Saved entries
---+---
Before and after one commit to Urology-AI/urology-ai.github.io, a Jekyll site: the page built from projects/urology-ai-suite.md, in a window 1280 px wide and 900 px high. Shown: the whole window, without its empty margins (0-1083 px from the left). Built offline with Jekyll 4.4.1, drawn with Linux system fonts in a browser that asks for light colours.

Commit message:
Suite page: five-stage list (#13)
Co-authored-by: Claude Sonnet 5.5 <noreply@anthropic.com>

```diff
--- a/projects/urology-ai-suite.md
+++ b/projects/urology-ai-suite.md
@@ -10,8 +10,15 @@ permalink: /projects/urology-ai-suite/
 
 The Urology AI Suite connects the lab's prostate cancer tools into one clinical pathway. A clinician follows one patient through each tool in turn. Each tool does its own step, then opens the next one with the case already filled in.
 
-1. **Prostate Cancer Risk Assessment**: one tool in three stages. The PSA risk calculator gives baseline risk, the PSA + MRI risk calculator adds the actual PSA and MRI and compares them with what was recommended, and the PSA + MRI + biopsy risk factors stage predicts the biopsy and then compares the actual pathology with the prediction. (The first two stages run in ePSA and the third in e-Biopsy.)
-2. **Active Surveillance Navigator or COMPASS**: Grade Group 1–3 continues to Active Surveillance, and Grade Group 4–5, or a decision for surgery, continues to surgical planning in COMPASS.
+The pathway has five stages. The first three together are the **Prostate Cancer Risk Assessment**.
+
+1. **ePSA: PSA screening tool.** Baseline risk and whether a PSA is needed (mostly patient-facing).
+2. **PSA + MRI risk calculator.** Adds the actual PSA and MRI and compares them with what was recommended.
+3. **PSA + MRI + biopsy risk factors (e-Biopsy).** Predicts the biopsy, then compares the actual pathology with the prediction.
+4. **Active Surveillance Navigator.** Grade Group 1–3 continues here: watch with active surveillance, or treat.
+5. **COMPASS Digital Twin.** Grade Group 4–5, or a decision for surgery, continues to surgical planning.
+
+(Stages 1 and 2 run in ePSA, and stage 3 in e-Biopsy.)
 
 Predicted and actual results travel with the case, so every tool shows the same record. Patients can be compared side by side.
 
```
---+---
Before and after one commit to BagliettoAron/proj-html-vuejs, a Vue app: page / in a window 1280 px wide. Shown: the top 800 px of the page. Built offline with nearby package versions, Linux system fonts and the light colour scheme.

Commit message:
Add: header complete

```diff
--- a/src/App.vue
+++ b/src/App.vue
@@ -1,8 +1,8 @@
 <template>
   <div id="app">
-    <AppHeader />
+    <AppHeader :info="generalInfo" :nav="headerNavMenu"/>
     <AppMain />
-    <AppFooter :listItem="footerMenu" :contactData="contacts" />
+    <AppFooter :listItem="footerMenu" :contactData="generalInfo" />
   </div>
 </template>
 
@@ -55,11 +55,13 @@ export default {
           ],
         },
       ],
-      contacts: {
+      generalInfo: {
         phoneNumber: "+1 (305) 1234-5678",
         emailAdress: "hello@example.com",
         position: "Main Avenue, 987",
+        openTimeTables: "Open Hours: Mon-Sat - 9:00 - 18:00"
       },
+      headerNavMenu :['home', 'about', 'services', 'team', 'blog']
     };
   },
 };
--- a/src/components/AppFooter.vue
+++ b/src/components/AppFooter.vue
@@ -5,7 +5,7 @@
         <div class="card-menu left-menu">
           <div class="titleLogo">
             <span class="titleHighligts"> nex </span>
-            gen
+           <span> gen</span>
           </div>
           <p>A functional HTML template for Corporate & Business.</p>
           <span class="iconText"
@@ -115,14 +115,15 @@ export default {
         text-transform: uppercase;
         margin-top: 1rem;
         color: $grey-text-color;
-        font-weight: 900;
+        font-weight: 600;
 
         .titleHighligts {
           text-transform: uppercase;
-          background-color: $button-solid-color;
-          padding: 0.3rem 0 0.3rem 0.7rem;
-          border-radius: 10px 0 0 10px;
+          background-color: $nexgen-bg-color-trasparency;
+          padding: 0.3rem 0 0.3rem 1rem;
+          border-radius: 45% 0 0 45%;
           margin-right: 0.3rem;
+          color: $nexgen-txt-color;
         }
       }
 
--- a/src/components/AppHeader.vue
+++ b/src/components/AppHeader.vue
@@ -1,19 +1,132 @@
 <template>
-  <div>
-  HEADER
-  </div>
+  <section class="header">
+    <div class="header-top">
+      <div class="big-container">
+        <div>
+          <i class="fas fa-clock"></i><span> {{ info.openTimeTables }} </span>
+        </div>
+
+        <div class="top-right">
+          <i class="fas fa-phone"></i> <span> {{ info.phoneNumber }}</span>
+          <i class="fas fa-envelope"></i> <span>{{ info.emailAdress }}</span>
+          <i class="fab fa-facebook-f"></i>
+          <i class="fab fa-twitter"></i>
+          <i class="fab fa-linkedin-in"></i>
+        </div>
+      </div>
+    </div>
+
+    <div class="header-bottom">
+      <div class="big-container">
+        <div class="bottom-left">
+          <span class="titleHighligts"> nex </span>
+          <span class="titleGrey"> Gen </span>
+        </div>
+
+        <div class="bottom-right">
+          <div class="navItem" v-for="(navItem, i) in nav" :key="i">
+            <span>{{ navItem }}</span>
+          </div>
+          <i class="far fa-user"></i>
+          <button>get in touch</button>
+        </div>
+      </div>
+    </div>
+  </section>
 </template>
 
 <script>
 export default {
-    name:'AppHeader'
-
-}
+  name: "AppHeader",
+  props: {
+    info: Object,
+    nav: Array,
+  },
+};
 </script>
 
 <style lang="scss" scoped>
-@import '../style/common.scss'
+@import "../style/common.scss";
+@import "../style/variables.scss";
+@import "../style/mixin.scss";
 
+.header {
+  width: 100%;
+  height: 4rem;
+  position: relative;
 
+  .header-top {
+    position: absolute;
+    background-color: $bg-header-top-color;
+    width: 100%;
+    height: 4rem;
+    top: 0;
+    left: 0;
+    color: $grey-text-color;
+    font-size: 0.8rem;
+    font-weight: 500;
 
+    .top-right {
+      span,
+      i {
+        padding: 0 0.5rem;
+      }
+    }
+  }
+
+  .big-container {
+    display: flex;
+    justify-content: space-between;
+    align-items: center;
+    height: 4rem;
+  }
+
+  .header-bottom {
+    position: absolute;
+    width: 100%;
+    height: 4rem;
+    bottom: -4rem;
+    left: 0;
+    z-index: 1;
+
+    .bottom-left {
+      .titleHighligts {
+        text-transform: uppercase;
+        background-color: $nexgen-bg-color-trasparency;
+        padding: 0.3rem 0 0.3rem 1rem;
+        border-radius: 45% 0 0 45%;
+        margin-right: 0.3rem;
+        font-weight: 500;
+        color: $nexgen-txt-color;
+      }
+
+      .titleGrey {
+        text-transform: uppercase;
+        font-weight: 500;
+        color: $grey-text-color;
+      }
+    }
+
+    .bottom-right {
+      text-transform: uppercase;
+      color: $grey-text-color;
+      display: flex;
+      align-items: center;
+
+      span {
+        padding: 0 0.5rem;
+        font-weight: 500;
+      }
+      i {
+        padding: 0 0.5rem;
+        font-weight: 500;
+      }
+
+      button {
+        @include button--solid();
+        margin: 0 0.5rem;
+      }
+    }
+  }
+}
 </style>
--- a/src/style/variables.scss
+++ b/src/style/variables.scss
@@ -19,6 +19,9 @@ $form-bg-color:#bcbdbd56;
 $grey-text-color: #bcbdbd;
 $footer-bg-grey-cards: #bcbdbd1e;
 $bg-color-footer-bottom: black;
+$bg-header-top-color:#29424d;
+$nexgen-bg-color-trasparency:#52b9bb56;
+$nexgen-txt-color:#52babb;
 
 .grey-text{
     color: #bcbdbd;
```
---+---
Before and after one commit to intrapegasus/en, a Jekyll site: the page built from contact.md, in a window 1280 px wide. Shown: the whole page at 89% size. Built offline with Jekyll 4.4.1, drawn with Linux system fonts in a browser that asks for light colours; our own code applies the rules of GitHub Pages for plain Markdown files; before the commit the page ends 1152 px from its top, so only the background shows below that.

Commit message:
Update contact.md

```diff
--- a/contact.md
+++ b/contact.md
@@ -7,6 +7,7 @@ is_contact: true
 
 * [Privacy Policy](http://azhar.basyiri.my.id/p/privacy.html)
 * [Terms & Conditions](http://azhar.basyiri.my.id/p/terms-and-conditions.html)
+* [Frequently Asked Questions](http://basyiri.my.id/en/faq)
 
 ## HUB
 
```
---+---
Your goal
Take every line from the records above that has the word "style" and copy it.

Answer to the exercise
 <style lang="scss" scoped>
-@import '../style/common.scss'
+@import "../style/common.scss";
+@import "../style/variables.scss";
+@import "../style/mixin.scss";
 </style>
--- a/src/style/variables.scss
+++ b/src/style/variables.scss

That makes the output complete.